BEGIN

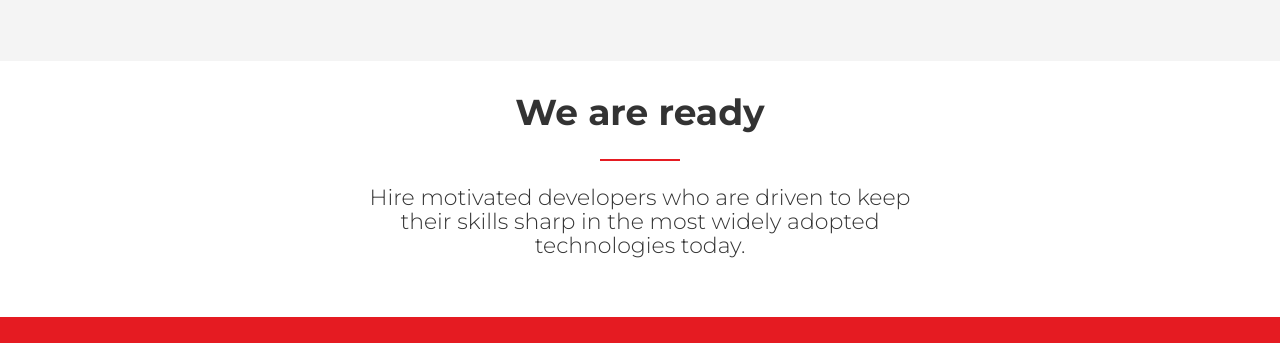
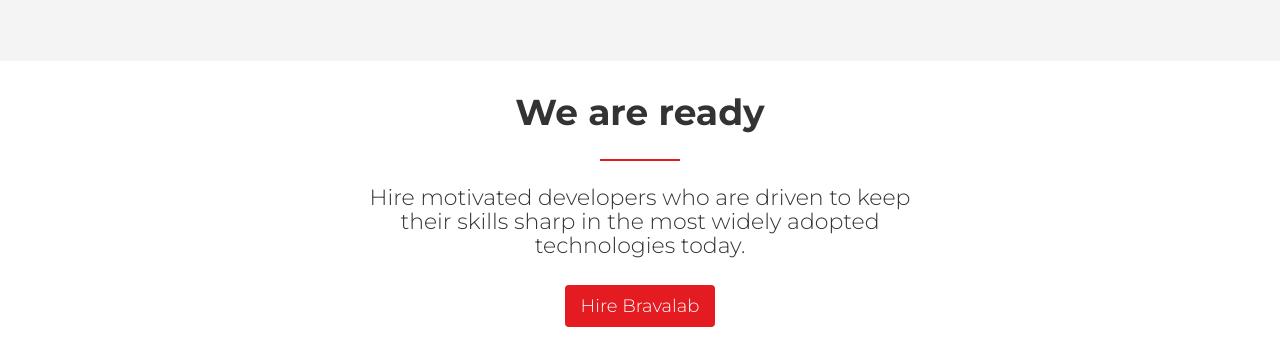
Before and after one commit to Brava-Lab/bravalab.com, a Gatsby site: page / in a window 1280 px wide. Shown: the part 2656-2999 px from the top of the page. Built offline with nearby package versions, Linux system fonts and the light colour scheme; Gatsby itself is replaced by a stand-in of ours.

Commit message:
Add call to action button to we are ready section

```diff
--- a/src/components/sections/ready/ready.component.js
+++ b/src/components/sections/ready/ready.component.js
@@ -1,6 +1,7 @@
 import React from "react"
 
 import Section from "../../section/section.component"
+import Button from "../../button/button.component"
 
 import styles from "./ready.module.scss"
 
@@ -9,7 +10,7 @@
     title="We are ready"
     subtitle="Hire motivated developers who are driven to keep their skills sharp in the most widely adopted technologies today."
   >
-    {/* Call to action button */}
+    <Button text="Hire Bravalab" to="/contact"/>
   </Section>
 )
 
```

END

» **Exercise prompt**:
In the answer, the data should reappear exactly, with no pictures.

» **Your response**:
Before and after one commit to Brava-Lab/bravalab.com, a Gatsby site: page / in a window 1280 px wide. Shown: the part 2656-2999 px from the top of the page. Built offline with nearby package versions, Linux system fonts and the light colour scheme; Gatsby itself is replaced by a stand-in of ours.

Commit message:
Add call to action button to we are ready section

```diff
--- a/src/components/sections/ready/ready.component.js
+++ b/src/components/sections/ready/ready.component.js
@@ -1,6 +1,7 @@
 import React from "react"
 
 import Section from "../../section/section.component"
+import Button from "../../button/button.component"
 
 import styles from "./ready.module.scss"
 
@@ -9,7 +10,7 @@
     title="We are ready"
     subtitle="Hire motivated developers who are driven to keep their skills sharp in the most widely adopted technologies today."
   >
-    {/* Call to action button */}
+    <Button text="Hire Bravalab" to="/contact"/>
   </Section>
 )
 
```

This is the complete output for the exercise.